I must have been about seven when my father left Porbandar for Rajkot to become a member of the Rajasthanik Court. There I was put to a primary school, and I can well recollect those days, including the names and other particulars of the teachers who taught me. As at Porbandar, so here, there is hardly anything to note about my studies. In could only have been a mediocre student. From this school, I went to the suburban school and then to the High School, having already reached my twelfth year. I do not remember having ever told a lie during this short period, either to my teachers or to my school-mates. I used to be very shy and avoided all company. My books and my lessons were my sole companions. To be at school at the stroke of the hour and to run back home as soon as the school closed-that was my daily habit. I literally ran back, because I could not bear to talk to anybody. I was even afraid lest anyone should poke fun at me.
“Gandhiji was always the topper in his school.” Do you agree? Give reasons.
Two incidents belonging to this period have always clung to my memory. As a rule I had a distaste for any reading beyond my school books.

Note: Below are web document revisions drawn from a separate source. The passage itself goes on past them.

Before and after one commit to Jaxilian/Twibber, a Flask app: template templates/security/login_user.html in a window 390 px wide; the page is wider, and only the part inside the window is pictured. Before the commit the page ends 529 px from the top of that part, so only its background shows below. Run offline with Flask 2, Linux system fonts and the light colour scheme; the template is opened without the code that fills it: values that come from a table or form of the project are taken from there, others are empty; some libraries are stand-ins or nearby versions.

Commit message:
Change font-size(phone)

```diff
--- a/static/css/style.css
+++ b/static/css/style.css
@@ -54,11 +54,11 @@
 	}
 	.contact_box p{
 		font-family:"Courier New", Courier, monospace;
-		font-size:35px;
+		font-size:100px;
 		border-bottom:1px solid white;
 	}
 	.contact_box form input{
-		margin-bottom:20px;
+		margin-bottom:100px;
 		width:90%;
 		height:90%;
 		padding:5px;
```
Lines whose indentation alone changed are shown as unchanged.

The daily lessons had to be done, because I disliked being taken to task by my teacher as much as I disliked deceiving him. Therefore I would do the lessons, but often without my mind on them. Thus when even the lessons could not be done properly, there was of course no ques5tion of any extra reading. But somehow my eyes fell on a book purchased by my father. It was Shravana Pitribhakti Nataka (a play about Shravana’s devotion to his parents). I read it with intense interest. There came to our place, about the same time, travelling showmen. One of the pictures I was shown was of Shravana carrying his blind parents on a pilgrimage. The book and the picture left an indelible impression on my mind. ‘Here is an example for you to copy, I said to myself. The agonized lament of the parents over Shravana’s death is still fresh in my memory. The melting. tune moved me deeply and I played it on a concertina, which my father had bought for me.
There was a similar incident connected with another play. Just about this time, I had secured my father’s permission to see a play performed by a certain dramatic company. This play-Harischandra-captured my heart. I could never be tired of seeing it. But how often should I be permitted to go? It haunted me and I must have acted Harischandra to myself several times. ‘Why should not all be truthful like Harischandra?’ was the question I asked myself day and night. To follow truth and to go through all the ordeals Harischandra went through was the one ideal which inspired in me. I literally believed in the story of Harischandra. The thought of it all too often made me weep. My common sense tells me today that Harischandra could not have been a historical character. But for me, both Harischandra and Shravana are living realities and I am sure I should be touched as before if I were to read again those plays today.tit
Name the two plays mentioned in this lesson.
There was another such incident during the time when I was in the seventh standard. Dorabji Edulji Gimi was the headmaster then. He was popular among the boys, though he was a disciplinarian. He was a man of method and a good teacher. He had made gymnastics and cricket compulsory for the boys of the upper standards. I disliked both. I never took part in any exercise, cricket or football, before they were made compulsory. My shyness was one of the reasons for this aloofness, which I now see was wrong. I then had the false notion that gymnastics had nothing to do with education. Today I know that physical training should have as much place in the curriculum as mental training.
Why is sports important for everyone?
But though I was none the worse for having neglected exercise, I am still paying the penalty of another neglect. I do not know from where I got the notion that good handwriting was not a necessary part of education, but I retained it until I went to England. I then saw that bad handwriting should be regarded as a sign of an imperfect education. Let every young man and woman understand that good handwriting is a necessary part of education.
Answer the following questions:
1. Gandhiji’s sole companions at high school were his books and lessons. Why?
2. What made Gandhiji do his lessons though his mind was not on them?
3. How did the book and pictures of Shravana affect Gandhiji?
4. Which ideal did the play Harischandra inspire in him?
5. Why did Gandhiji weep piteously?
6. What was the wrong notion that he had?
7. What is the importance of good handwriting?